Greatbatch will showcase its eM-able line of MRI Conditional technologies at this month's CardioStim meeting in Nice, France, and was an active exhibitor and presenter at last month's Heart Rhythm Society meeting in San Francisco.
Greatbatch is a manufacturer of critical products used in implantable medical devices for the cardiac rhythm management, neuromodulation, vascular and orthopedic markets.
In other patent news, Lifeline Biotechnologies (Reno, Nevada) reported that it has begun preparation of a provisional patent on a new neural network diagnostic system after a five-year developmental period. As previously reported, Lifeline has been working with an unnamed Asian university to further develop and enhance the company's First Warning System. This pending patent is the result of that extensive work.
According to Dr. Louis Keith, emeritus professor of obstetrics and gynecology at the Northwestern University Feinberg School of Medicine (Chicago). "We can now determine which of the benign lesions the First Warning detects has the potential of becoming cancer. Using a combination of five neural network constructions, we have broken this elusive barrier. This new system has the ability to provide us with 100% selectivity, finding all lesions in the breast and with specificity in the low 90s, correctly classifying all tumors.

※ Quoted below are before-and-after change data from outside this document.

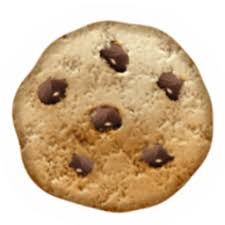
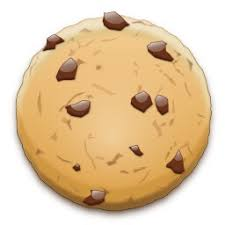
Add MORE COOKIES

diff --git a/cookie-clicker.html b/cookie-clicker.html
@@ -11,7 +11,8 @@
   <body>
     <p id='cookiesPerSecond'></p>
     <p id='prestiges'></p>
-    <a href="#" onclick="add()"><img src='img/cookie.jpeg' /></a>
+    <p id='maximumItems'></p>
+    <a href="#" onclick="add()" id='cookie'><img src='img/startingcookie.jpeg' /></a>
     <br />
     You have:
     <input type="text" id="text" disabled style='text-align: center;' />
@@ -36,7 +37,7 @@
     <p id="MultiplierAmount">Your Multiplier is currently x1</p>
     <button type='button' class='btn btn-danger' data-toggle="modal" data-target='#warningModal'>Reset</button>
     <button type="button" class="btn btn-primary" data-toggle="modal" data-target="#prestigeModal">Prestige</button>
-    <div class="modal" tabindex="-1" role="dialog" id='prestigeModal'>
+    <div class="modal fade" tabindex="-1" role="dialog" id='prestigeModal'>
       <div class="modal-dialog" role="document">
         <div class="modal-content">
           <div class="modal-header">
@@ -69,7 +70,7 @@
           <div class="modal-body">
             <p>This will not upgrade your multiplier.</p>
             <br>
-            <button class='btn btn-danger'><a href='#' onclick="reset();">Reset</a></button>
+            <button class='btn btn-danger'><a href='#' onclick="reset();" data-dismiss="modal">Reset</a></button>
           </div>
           <div class="modal-footer">
             <button type="button" data-dismiss="modal">Cancel</button>

diff --git a/main.js b/main.js
@@ -19,6 +19,11 @@ function update() {
   } else {
     $('#prestige-button').show();
   }
+  if (prestige >= 1) {
+    $('#cookie img').attr('src', 'img/cookie.jpeg');
+  } else if (prestige >= 10) {
+    $('#cookie img').attr('src', 'img/finalcookie.jpeg')
+  }
 }
 var multiplier = 1;
 var cookieCount = 0;
@@ -26,6 +31,7 @@ var autoClick = 0;
 var factories = 0;
 var prestige = 0;
 var prestCost = 1000000;
+var maxItems = 150;
 function timer() {
   cookieCount += autoClick * multiplier;
   cookieCount += factories * 5 * multiplier;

This system will continue to improve in its accuracy because it learns with each new case presented to it."
Holmes added, "After our provisional patent is filed, we will begin a search for a strategic partner."
Lifeline Biotechnologies is focused on completing the development of the First Warning System, which is designed to assist in the early detection of breast cancer.